well modelled with shallow sides rising from a short foot, the flat centre of the interior finely moulded with a keyfret band encircling a striding Buddhist lion reaching towards a beribboned brocade ball, the mythical scene further highlighted with scrolling motifs, applied with a clear creamy-white glaze pooling in areas, the rim with a metal band
Galaxie Company, Hong Kong, 26th November 1988.
Another Jin dynasty moulded Dingyao dish with a design of frolicking lions in the National Palace Museum, Taipei, was included in the Museum’s exhibition Decorated Porcelains of Dingzhou. White Ding Wares from the Collection of the National Palace Museum
, Taipei, 2014, cat. no. II-118. It is larger (17.5 cm) than the current dish, sharing similar iconography as the current dish, but differing in that it is decorated at the cavetto with keyfret and classic scroll bands.
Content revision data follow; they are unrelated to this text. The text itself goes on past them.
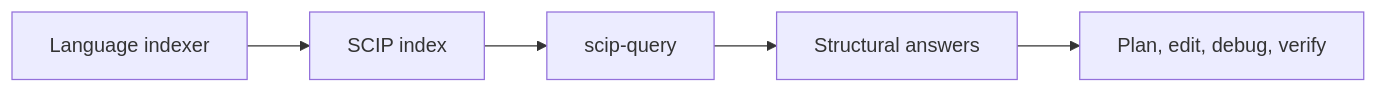
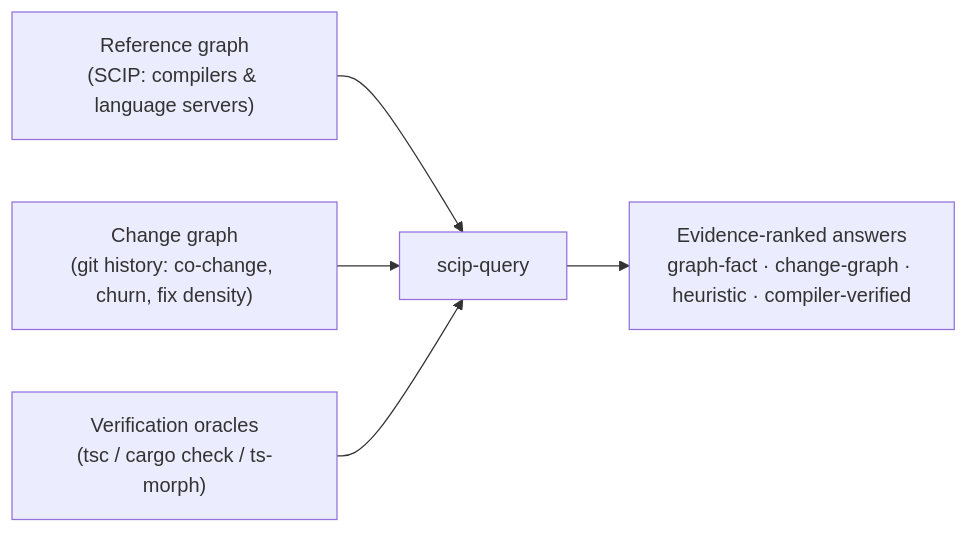
Before and after one commit to PlunderStruck/scip-query: the diagram in README.md, drawn with Mermaid. The commit also changed other lines of this file and 4 other files, not shown here.

First line of the commit message:
Rewrite README around the three-evidence-source story; add scip-ai-cleanup skill

````diff
--- a/README.md
+++ b/README.md
@@ -57,7 +56,7 @@
 ```mermaid
 flowchart LR
-  A["Language indexer"] --> B["SCIP index"]
-  B --> C["scip-query"]
-  C --> D["Structural answers"]
-  D --> E["Plan, edit, debug, verify"]
+  A["Reference graph<br/>(SCIP: compilers & language servers)"] --> D["scip-query"]
+  B["Change graph<br/>(git history: co-change, churn, fix density)"] --> D
+  C["Verification oracles<br/>(tsc / cargo check / ts-morph)"] --> D
+  D --> E["Evidence-ranked answers<br/>graph-fact · change-graph · heuristic · compiler-verified"]
 ```
````
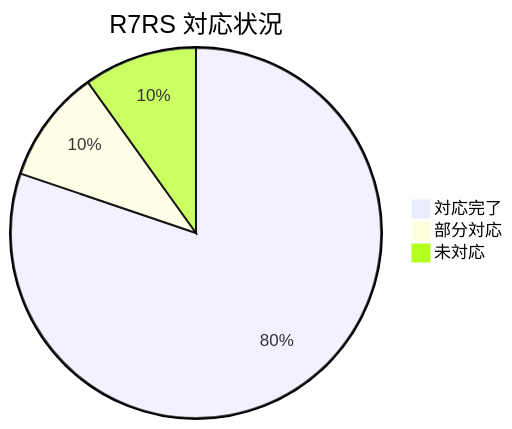
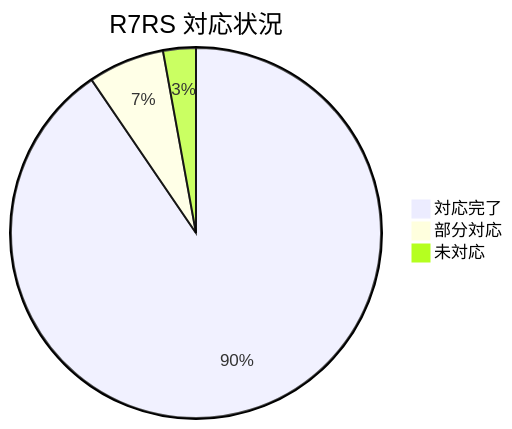
One commit to suchi/sucheme-go changed the diagram in docs/r7rs-compliance.md. Above: the diagram before and after it, drawn with Mermaid. The commit also changed other lines of this file and 4 other files, not shown here.

````diff
--- a/docs/r7rs-compliance.md
+++ b/docs/r7rs-compliance.md
@@ -7,6 +7,6 @@
 ```mermaid
 pie title R7RS 対応状況
-    "対応完了" : 81
-    "部分対応" : 10
-    "未対応" : 10
+    "対応完了" : 95
+    "部分対応" : 7
+    "未対応" : 3
 ```
````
Production of Ding ware consisted mostly of small utilitarian wares such as dishes and bowls initially left undecorated or hand carved in the 10th to 12th centuries. From the late Northern Song period, craftsmen moved away from incised decoration to using mushroom-shaped moulds which were similar to those used for casting gold and silver vessels. The clay was pressed onto the relief-decorated mould before the edges were trimmed down, to ensure the piece retained the form as well as the thinness and lightness of precious materials. This technique allowed for the manufacture of a large number of vessels, thereby satisfying the demand of the market.